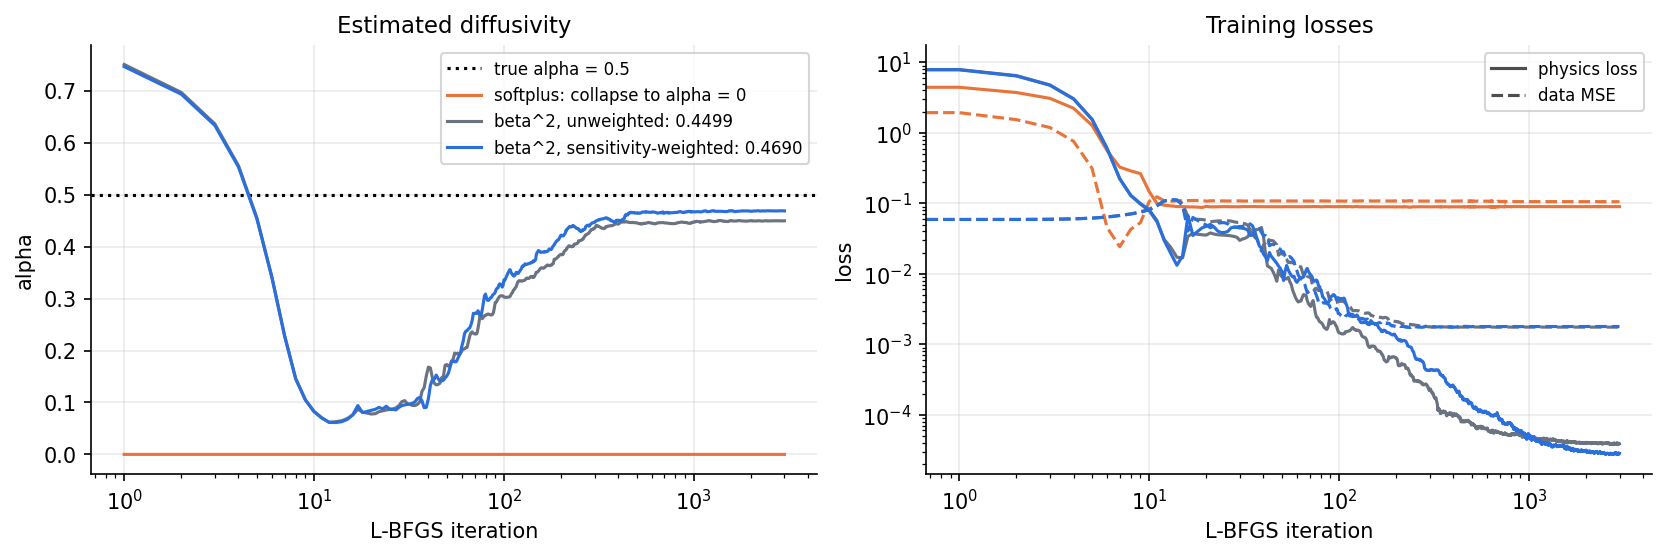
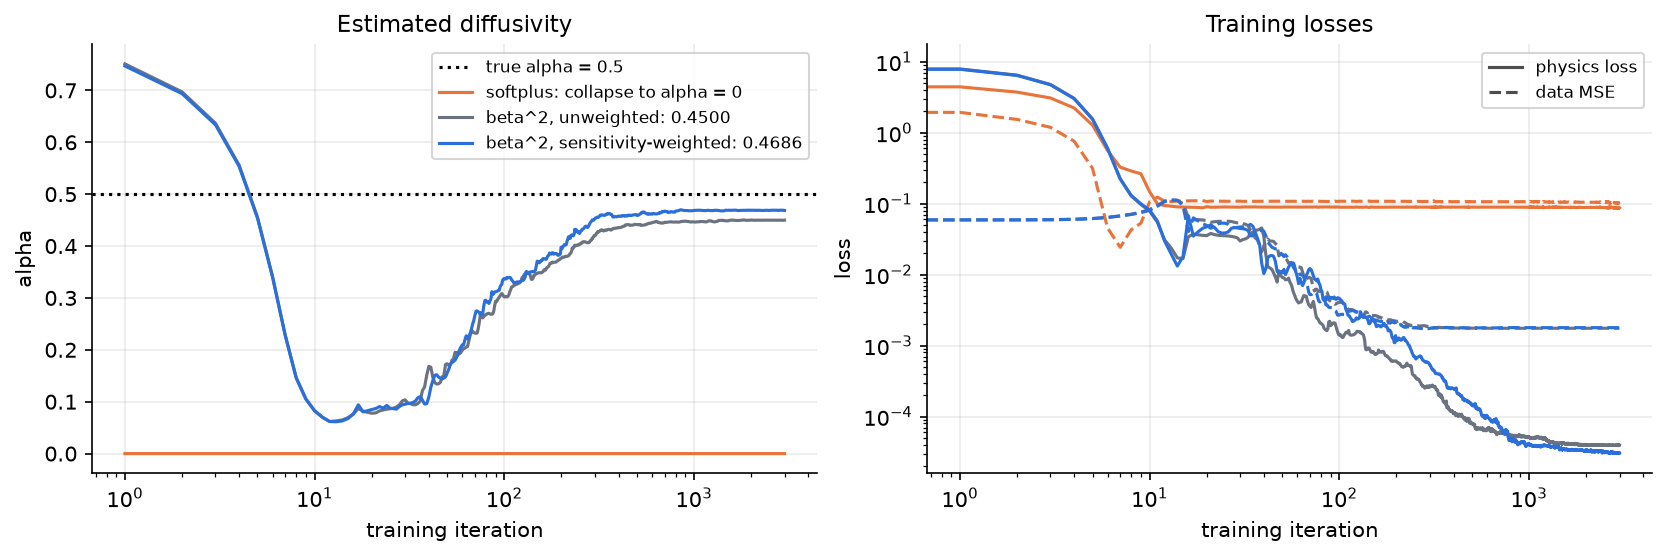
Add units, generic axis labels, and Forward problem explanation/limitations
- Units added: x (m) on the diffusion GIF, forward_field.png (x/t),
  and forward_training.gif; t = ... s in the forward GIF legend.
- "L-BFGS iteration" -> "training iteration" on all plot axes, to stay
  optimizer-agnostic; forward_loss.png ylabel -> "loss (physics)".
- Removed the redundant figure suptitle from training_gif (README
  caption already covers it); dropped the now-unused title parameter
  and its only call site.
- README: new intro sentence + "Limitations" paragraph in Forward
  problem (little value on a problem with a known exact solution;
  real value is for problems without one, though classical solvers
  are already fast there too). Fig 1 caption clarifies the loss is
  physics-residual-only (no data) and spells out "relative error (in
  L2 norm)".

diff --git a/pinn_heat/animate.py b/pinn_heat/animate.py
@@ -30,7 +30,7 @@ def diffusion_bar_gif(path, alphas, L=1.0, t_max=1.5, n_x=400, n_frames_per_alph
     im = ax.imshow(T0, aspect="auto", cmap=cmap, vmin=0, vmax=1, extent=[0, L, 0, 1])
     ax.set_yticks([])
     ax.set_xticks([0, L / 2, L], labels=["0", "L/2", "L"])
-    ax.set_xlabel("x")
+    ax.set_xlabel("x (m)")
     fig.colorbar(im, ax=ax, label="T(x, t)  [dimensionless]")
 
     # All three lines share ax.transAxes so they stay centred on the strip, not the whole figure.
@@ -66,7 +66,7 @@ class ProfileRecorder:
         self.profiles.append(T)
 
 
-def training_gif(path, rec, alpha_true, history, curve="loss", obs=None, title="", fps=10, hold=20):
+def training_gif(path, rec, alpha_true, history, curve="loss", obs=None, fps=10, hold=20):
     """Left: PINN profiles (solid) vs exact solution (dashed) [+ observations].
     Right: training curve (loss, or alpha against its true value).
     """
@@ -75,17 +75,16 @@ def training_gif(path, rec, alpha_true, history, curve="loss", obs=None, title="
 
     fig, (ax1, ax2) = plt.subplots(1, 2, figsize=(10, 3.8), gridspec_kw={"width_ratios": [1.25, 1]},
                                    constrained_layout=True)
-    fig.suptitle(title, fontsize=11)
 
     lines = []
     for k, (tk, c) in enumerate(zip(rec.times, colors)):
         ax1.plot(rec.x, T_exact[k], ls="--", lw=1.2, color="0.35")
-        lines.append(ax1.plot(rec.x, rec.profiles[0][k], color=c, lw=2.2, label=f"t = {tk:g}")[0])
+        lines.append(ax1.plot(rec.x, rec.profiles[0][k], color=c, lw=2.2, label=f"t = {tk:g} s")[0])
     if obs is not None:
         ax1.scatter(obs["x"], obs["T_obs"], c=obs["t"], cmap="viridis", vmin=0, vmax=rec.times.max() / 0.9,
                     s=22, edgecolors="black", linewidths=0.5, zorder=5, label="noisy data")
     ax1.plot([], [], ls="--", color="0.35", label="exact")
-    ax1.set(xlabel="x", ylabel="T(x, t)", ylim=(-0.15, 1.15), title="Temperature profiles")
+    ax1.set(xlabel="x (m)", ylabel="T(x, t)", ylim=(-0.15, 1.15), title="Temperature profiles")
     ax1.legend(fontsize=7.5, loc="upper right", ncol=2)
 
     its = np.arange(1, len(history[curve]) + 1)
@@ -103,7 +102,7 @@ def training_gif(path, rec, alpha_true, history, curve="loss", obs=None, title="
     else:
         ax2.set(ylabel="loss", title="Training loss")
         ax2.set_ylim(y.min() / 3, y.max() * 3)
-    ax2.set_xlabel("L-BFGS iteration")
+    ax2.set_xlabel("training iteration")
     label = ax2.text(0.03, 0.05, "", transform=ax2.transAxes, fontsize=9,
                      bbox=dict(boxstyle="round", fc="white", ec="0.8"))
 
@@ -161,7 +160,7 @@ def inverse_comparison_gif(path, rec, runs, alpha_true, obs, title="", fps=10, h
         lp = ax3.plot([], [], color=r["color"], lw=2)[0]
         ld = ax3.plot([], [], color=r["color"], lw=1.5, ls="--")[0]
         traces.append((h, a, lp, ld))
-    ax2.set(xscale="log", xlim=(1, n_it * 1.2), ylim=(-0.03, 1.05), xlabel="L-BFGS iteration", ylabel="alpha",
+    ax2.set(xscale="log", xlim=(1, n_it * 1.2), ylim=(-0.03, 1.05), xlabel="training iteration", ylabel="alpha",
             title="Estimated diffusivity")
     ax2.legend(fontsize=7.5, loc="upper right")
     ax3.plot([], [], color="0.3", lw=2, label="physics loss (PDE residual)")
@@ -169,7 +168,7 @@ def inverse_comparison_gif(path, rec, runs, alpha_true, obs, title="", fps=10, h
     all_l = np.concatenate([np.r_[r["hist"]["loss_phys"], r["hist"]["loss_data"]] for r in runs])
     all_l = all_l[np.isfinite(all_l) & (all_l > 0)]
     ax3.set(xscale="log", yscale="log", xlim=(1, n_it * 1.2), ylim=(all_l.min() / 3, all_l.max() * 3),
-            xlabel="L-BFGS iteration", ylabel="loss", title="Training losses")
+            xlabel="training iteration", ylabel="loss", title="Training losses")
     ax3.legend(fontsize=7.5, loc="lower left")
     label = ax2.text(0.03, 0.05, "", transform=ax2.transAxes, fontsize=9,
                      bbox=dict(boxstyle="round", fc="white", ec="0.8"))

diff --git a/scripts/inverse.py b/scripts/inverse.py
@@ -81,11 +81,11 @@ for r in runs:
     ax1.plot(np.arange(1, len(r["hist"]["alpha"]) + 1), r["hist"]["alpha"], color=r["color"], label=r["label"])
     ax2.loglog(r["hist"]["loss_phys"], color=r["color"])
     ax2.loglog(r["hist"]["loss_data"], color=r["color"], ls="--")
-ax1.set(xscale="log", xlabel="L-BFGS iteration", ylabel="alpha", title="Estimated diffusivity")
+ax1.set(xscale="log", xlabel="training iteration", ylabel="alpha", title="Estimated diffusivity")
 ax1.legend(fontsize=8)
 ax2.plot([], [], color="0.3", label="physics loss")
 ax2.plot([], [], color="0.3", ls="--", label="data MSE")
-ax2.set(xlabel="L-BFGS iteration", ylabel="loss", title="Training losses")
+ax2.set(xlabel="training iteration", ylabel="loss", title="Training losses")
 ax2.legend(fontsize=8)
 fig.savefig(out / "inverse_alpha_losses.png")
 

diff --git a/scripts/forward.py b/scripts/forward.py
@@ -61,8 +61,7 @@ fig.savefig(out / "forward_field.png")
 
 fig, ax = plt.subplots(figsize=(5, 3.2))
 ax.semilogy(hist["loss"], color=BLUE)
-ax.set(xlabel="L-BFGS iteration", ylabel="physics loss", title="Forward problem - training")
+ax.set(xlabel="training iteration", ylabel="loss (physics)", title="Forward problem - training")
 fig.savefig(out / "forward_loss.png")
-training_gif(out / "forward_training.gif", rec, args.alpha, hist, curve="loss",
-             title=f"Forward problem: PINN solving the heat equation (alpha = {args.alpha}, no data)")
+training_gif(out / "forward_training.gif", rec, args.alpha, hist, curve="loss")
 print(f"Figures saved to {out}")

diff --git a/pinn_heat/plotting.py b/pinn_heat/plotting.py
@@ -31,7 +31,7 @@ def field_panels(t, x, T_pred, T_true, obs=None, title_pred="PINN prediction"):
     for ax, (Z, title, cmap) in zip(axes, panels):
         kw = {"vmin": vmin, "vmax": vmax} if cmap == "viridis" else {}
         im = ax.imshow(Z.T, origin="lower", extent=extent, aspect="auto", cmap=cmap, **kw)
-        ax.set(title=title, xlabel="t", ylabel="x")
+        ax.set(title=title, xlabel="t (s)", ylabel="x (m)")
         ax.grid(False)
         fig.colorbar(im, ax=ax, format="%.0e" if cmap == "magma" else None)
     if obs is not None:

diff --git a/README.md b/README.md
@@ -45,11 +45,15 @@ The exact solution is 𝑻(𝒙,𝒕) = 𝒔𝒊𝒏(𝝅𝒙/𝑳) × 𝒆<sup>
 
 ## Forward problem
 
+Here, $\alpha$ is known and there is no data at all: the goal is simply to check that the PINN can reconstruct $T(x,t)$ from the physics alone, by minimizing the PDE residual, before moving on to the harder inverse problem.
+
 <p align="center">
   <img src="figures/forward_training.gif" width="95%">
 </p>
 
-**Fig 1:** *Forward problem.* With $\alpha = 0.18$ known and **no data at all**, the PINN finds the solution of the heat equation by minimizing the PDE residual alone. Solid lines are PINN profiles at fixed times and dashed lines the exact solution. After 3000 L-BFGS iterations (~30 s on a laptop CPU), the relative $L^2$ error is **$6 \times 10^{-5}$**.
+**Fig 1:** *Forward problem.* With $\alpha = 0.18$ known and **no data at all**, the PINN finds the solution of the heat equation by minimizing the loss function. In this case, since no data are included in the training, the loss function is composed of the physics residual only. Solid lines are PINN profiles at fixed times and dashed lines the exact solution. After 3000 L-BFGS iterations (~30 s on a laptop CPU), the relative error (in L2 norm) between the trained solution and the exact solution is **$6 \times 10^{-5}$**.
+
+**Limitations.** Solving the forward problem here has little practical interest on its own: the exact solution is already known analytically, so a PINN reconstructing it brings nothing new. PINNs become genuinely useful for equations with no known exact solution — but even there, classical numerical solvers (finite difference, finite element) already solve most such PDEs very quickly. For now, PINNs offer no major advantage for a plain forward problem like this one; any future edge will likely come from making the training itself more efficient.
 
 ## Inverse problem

-=-=-=-=-

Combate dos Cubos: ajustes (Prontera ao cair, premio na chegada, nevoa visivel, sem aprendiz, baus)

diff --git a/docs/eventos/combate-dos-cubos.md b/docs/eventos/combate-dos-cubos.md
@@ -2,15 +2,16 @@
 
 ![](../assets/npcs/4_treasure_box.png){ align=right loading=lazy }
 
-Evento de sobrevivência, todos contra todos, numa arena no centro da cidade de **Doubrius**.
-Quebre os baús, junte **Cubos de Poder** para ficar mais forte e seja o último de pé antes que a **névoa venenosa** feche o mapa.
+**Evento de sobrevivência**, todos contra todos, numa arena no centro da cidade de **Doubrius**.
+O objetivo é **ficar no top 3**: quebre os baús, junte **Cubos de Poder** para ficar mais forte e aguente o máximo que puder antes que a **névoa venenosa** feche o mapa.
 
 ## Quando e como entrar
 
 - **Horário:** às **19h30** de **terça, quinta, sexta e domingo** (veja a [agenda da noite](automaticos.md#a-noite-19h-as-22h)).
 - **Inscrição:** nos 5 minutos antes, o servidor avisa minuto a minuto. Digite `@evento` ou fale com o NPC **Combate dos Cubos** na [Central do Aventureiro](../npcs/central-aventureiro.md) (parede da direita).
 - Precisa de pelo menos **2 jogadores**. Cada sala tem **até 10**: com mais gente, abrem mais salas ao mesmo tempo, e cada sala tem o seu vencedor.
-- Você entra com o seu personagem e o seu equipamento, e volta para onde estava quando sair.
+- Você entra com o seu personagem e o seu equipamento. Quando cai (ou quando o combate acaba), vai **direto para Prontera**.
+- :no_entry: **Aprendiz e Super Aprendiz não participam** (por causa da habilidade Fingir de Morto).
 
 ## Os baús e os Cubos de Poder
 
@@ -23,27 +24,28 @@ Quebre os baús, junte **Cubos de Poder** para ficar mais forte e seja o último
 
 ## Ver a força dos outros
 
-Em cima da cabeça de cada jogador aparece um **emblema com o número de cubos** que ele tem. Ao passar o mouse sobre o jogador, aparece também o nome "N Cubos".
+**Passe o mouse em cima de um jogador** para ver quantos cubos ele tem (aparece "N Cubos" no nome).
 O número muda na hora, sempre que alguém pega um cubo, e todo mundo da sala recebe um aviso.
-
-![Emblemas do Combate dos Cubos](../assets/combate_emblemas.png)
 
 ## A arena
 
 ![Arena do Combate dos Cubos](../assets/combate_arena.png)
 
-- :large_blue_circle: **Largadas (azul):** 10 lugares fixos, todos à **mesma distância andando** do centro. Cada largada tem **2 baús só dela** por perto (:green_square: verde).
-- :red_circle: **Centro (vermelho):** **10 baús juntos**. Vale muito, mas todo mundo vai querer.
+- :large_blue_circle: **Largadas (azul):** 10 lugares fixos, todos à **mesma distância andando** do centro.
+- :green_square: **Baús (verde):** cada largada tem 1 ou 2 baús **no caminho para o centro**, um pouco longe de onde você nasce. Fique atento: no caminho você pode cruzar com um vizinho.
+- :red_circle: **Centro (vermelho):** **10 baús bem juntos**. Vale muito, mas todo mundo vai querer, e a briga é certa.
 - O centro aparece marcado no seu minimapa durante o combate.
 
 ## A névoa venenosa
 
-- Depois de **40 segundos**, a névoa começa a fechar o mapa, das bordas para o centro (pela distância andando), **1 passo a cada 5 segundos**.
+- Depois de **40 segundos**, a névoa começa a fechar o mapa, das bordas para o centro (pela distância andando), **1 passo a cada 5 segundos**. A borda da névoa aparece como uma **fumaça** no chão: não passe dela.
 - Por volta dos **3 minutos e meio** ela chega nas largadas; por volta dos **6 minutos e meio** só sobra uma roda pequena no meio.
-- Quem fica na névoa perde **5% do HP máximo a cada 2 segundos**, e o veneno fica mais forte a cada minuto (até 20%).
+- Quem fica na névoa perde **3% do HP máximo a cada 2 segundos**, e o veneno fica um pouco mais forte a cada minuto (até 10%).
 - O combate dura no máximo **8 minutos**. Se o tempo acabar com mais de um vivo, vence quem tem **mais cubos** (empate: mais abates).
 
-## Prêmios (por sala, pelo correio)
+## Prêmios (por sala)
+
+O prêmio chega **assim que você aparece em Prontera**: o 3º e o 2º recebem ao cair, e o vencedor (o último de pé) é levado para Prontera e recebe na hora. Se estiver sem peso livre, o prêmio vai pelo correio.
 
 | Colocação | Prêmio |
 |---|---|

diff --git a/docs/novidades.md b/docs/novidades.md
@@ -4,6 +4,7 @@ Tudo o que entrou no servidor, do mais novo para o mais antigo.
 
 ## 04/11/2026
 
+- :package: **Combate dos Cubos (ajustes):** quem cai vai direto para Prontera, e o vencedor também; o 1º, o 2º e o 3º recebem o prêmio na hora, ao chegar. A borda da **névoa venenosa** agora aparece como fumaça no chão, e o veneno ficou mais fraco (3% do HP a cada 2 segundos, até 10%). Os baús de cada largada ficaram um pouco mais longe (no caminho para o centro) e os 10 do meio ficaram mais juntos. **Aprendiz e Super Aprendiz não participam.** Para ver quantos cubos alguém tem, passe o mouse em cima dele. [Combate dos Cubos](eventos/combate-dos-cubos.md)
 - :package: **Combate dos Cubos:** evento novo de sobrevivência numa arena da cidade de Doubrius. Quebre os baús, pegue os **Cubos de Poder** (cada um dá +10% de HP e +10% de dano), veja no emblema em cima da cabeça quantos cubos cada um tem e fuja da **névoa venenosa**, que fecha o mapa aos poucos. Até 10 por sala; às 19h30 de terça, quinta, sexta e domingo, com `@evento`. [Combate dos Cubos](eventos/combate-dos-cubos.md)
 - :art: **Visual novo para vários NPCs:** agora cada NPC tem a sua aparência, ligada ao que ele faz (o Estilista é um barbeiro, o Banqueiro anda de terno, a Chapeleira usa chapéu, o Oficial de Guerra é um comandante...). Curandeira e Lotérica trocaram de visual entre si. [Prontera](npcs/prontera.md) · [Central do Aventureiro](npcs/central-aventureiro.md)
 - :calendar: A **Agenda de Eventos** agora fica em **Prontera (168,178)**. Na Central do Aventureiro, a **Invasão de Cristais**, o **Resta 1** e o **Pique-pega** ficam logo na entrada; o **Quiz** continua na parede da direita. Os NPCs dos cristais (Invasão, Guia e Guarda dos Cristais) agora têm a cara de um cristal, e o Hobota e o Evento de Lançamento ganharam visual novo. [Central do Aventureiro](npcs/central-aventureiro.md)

-=-=-=-=-

» **ABOUT THIS EXERCISE**
If a line in the entries above contains the word "Poder", copy it.

» **SOLVED PROBLEM**
-Quebre os baús, junte **Cubos de Poder** para ficar mais forte e seja o último de pé antes que a **névoa venenosa** feche o mapa.
+O objetivo é **ficar no top 3**: quebre os baús, junte **Cubos de Poder** para ficar mais forte e aguente o máximo que puder antes que a **névoa venenosa** feche o mapa.
 ## Os baús e os Cubos de Poder
@@ -23,27 +24,28 @@ Quebre os baús, junte **Cubos de Poder** para ficar mais forte e seja o último
 - :package: **Combate dos Cubos:** evento novo de sobrevivência numa arena da cidade de Doubrius. Quebre os baús, pegue os **Cubos de Poder** (cada um dá +10% de HP e +10% de dano), veja no emblema em cima da cabeça quantos cubos cada um tem e fuja da **névoa venenosa**, que fecha o mapa aos poucos. Até 10 por sala; às 19h30 de terça, quinta, sexta e domingo, com `@evento`. [Combate dos Cubos](eventos/combate-dos-cubos.md)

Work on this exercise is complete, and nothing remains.